Custom course design helps patch a career shift into the medical field
University isn't for everyone. For others, university just isn't for them immediately after high school.
As an 18-year-old, Dave Sahadeo had only a vague concept of the sort of career he wanted, and no interest in post-secondary education. Yet 10 years later, he is now happily planning to devote the next nine years of his life to academia: after he finishes his undergraduate degree, he wants to go on to med school to specialize in surgery
It took a job that wasn't a good fit to radically change his aspirations and focus. He was working at a tech retailer and did well there, receiving a series of promotions and eventually moving into a corporate position. But a downturn in the economy helped him realize the business world wasn't for him.
"I considered trades and health care, but I thought that of the two, health care offered the most job stability – people will always need it, regardless of the economy – and also offered the satisfaction of helping others," Sahadeo says.
He decided to pursue respiratory therapy, which required moving from the lower mainland to Kamloops and enrolling in night school to repeat all Grade 11 and 12 math and science prerequisites (the respiratory therapy program requires that these prereqs have been completed in the last five years).
"Night school was such a positive experience that I began to consider going on to medical school," he says. "I knew I could do the work, and that a background in respiratory therapy will be helpful if I specialize in surgery."
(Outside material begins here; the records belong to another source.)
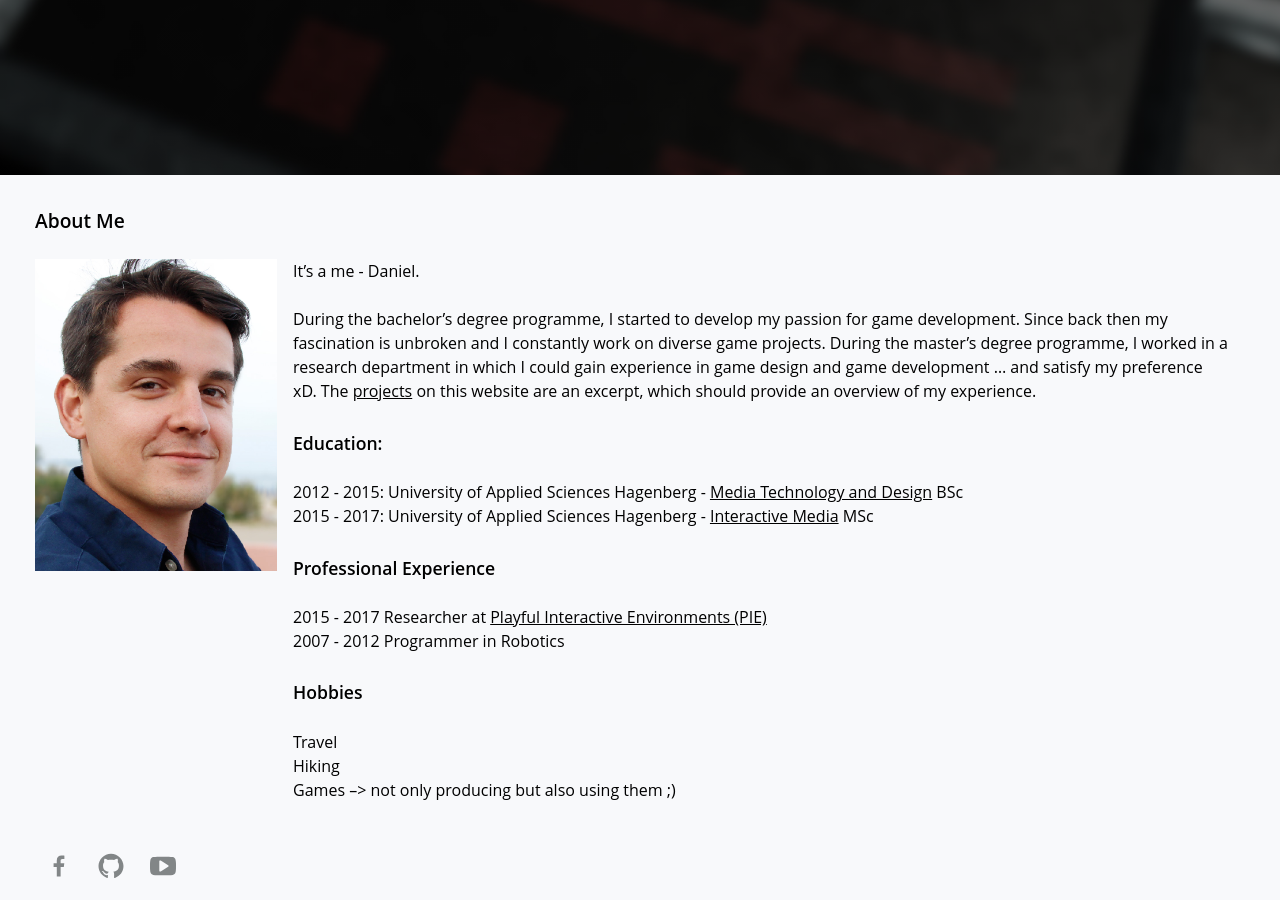
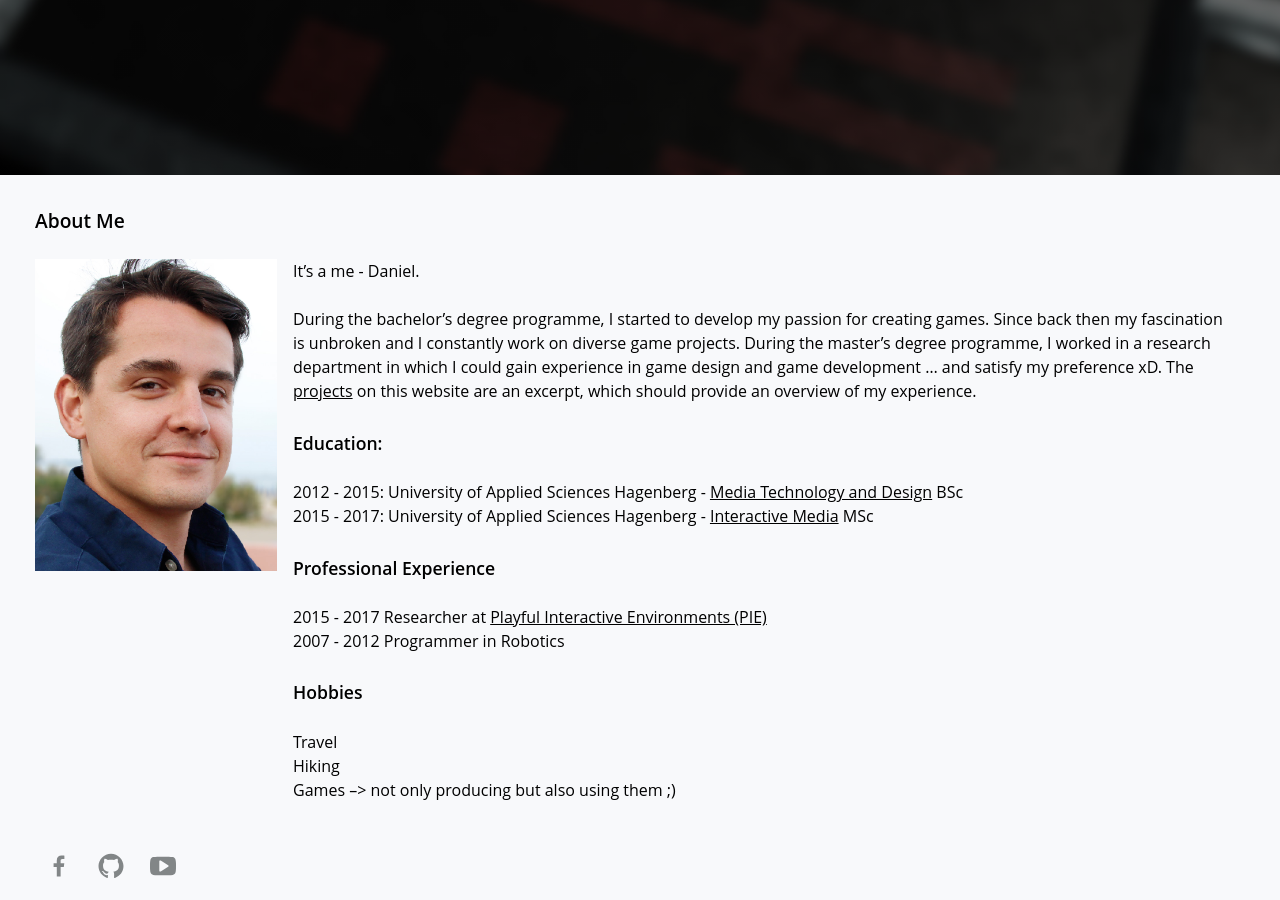
Before and after one commit to danielrammer/danielrammer.github.io, a Jekyll site: the page built from index.html, in a window 1280 px wide and 900 px high, scrolled down 3026 px. Built offline with Jekyll 4.4.1, drawn with Linux system fonts in a browser that asks for light colours; a script that is not in the unit is left out.

Commit message:
chaned about me

```diff
--- a/_aboutme.md
+++ b/_aboutme.md
@@ -1,7 +1,7 @@
 
 It’s a me - Daniel.
 
-During the bachelor's degree programme, I started to develop my passion for game development. Since back then my fascination is unbroken and I constantly work on diverse game projects. During the master's degree programme, I worked in a research department in which I could gain experience in game design and game development ... and satisfy my preference xD. The [projects]({{ site.baseurl }}/projects/) on this website are an excerpt, which should provide an overview of my experience.
+During the bachelor's degree programme, I started to develop my passion for creating games. Since back then my fascination is unbroken and I constantly work on diverse game projects. During the master's degree programme, I worked in a research department in which I could gain experience in game design and game development ... and satisfy my preference xD. The [projects]({{ site.baseurl }}/projects/) on this website are an excerpt, which should provide an overview of my experience.
 
 ### Education:
 * 2012 - 2015: University of Applied Sciences Hagenberg - [Media Technology and Design](https://www.fh-ooe.at/en/hagenberg-campus/studiengaenge/bachelor/media-technology-and-design/) BSc
```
Today he's a very busy student, with the sort of schedule that would challenge the most seasoned of multitaskers. He’s enrolled in a full-time course load on campus at TRU and takes courses and labs online through Open Learning in order to graduate sooner and complete the necessary prerequisites for med school; he is also a leader in the Supplemental Learning program for Anatomy and Physiology on campus and serves as the student representative on the board of directors for the Canadian Society of Respiratory Therapists.
"Essentially I'm trying to complete a four-year science degree in three years," he says, while also completing the Respiratory Therapy Dual Credit Diploma/Bachelor of health Science program and the 12 extra science courses necessary to prepare for the MCAT (the entrance examination for med school). That means occasionally juggling his online class deadlines with campus deadlines.
"When I have a timetable conflict, I just take the extra class through Open Learning so I can still get everything done on my timeline. That's a huge benefit because now I don't need to come back to TRU for another year or two after my program to get all of the courses done," he says.
"Time management, and being able to prioritize, is huge. But this is my main focus, and I’m really motivated to get it done, and that makes it easier."